━━━ Material shown ━━━

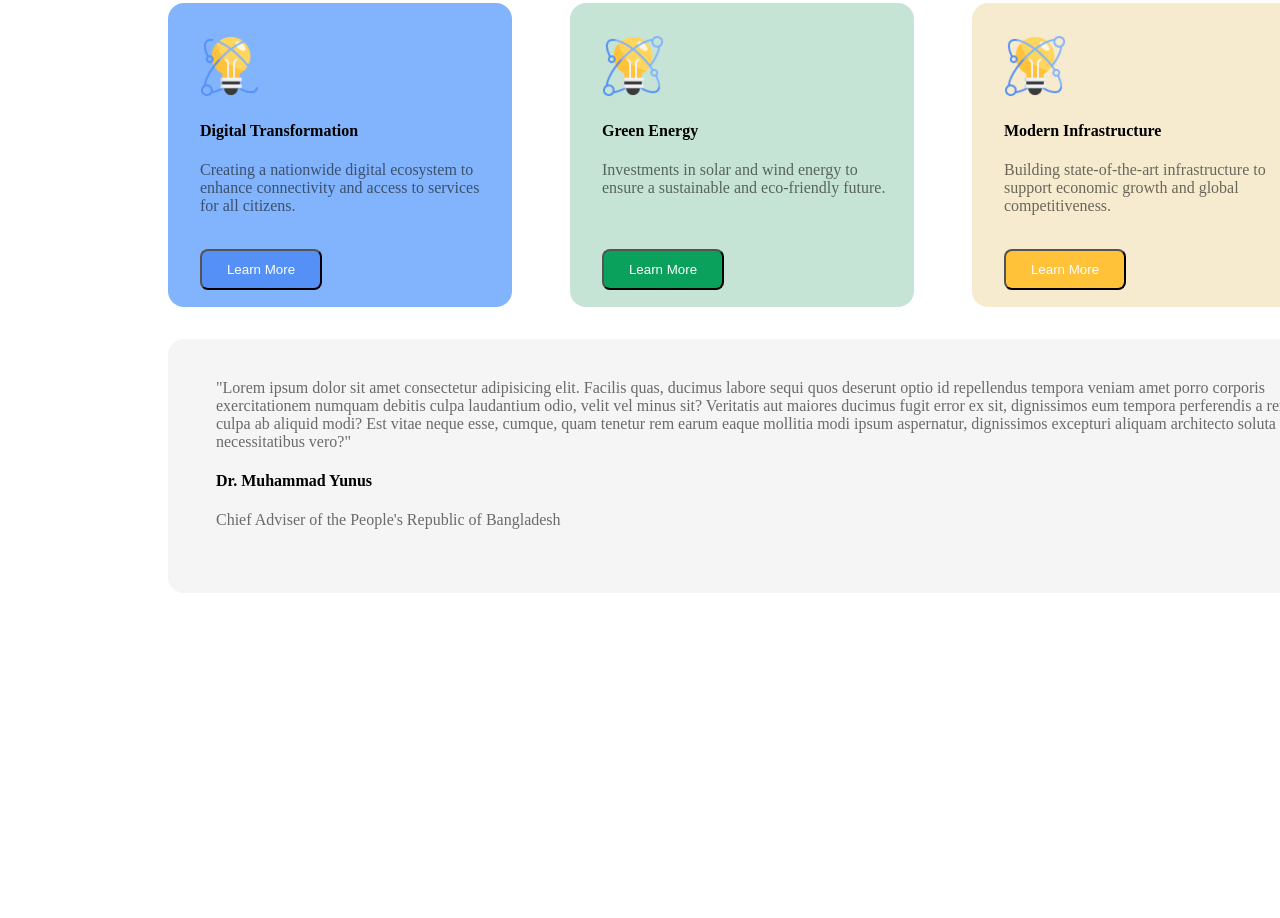
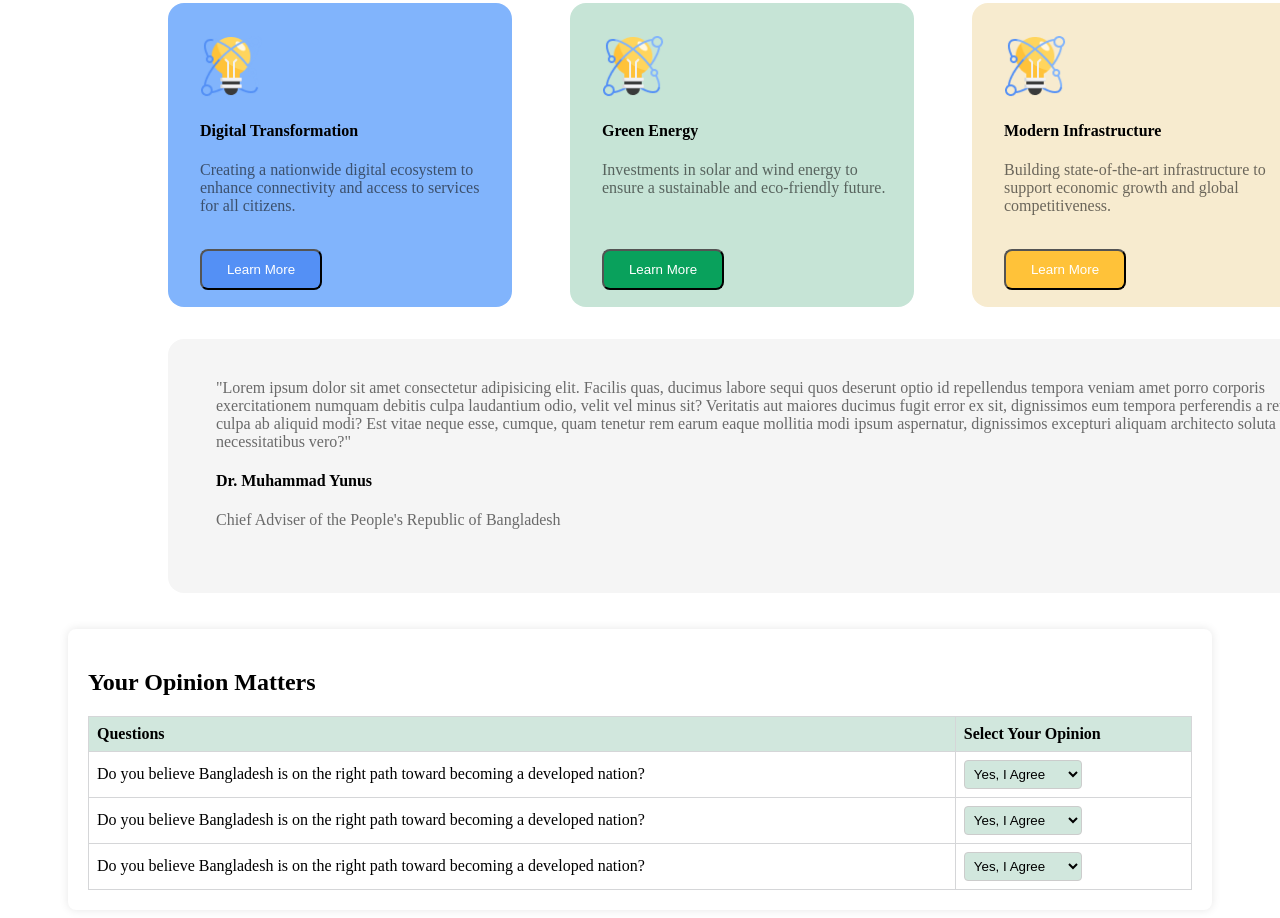
Before and after one commit to imtiaz478/assignment1, a plain HTML site: page index.html in a window 1280 px wide. Shown: the part 1799-2717 px from the top of the page. Before the commit the page ends 2400 px from the top, so only its background shows below. Drawn offline with Linux system fonts and the light colour scheme.

Commit message:
added new

```diff
--- a/index.html
+++ b/index.html
@@ -85,6 +85,57 @@
             <p class="para5">Chief Adviser of the People's Republic of Bangladesh</p>
         </div>
     </section>
+    <br>
+    <br>
+    <section>
+        <div class="container">
+            <h1>Your Opinion Matters</h1>
+            <table>
+                <thead>
+                    <tr>
+                        <th>Questions</th>
+                        <th>Select Your Opinion</th>
+                    </tr>
+                </thead>
+                <tbody>
+                    <tr>
+                        <td>Do you believe Bangladesh is on the right path toward becoming a developed nation?</td>
+                        <td>
+                            <select>
+                                <option>Yes, I Agree</option>
+                                <option>No, I Disagree</option>
+                                <option>Not Sure</option>
+                            </select>
+                        </td>
+                    </tr>
+                    <tr>
+                        <td>Do you believe Bangladesh is on the right path toward becoming a developed nation?</td>
+                        <td>
+                            <select>
+                                <option>Yes, I Agree</option>
+                                <option>No, I Disagree</option>
+                                <option>Not Sure</option>
+                            </select>
+                        </td>
+                    </tr>
+                    <tr>
+                        <td>Do you believe Bangladesh is on the right path toward becoming a developed nation?</td>
+                        <td>
+                            <select>
+                                <option>Yes, I Agree</option>
+                                <option>No, I Disagree</option>
+                                <option>Not Sure</option>
+                            </select>
+                        </td>
+                    </tr>
+                </tbody>
+            </table>
+        </div>
+    </section>
+
+    <section>
+
+    </section>
 
 </body>
 
--- a/style.css
+++ b/style.css
@@ -185,3 +185,41 @@ header{
    margin-top: 32px;
    border-radius: 16px;
 }
+
+table {
+    width: 100%;
+    border-collapse: collapse;
+}
+
+th {
+    background-color: #d1e7dd;
+    padding: 10px;
+    text-align: left;
+    font-size: 1rem;
+}
+
+td {
+    padding: 10px;
+    border-bottom: 1px solid #ddd;
+}
+th, td {
+    border: 1px solid #D5D6D8;
+    padding: 8px;
+    text-align: left;
+}
+.container {
+    max-width: 1104px;
+    margin: 0 auto;
+    background: white;
+    border-radius: 8px;
+    padding: 20px;
+    box-shadow: 0 0 10px rgba(0, 0, 0, 0.1);
+}
+
+select {
+    padding: 5px;
+    border: 1px solid #ccc;
+    border-radius: 4px;
+    background-color: #d1e7dd;
+    cursor: pointer;
+}
```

━━━

Which of the lines above carry the string "class"? Pick them out and copy them.

**Answer to this problem:**
             <p class="para5">Chief Adviser of the People's Republic of Bangladesh</p>
+        <div class="container">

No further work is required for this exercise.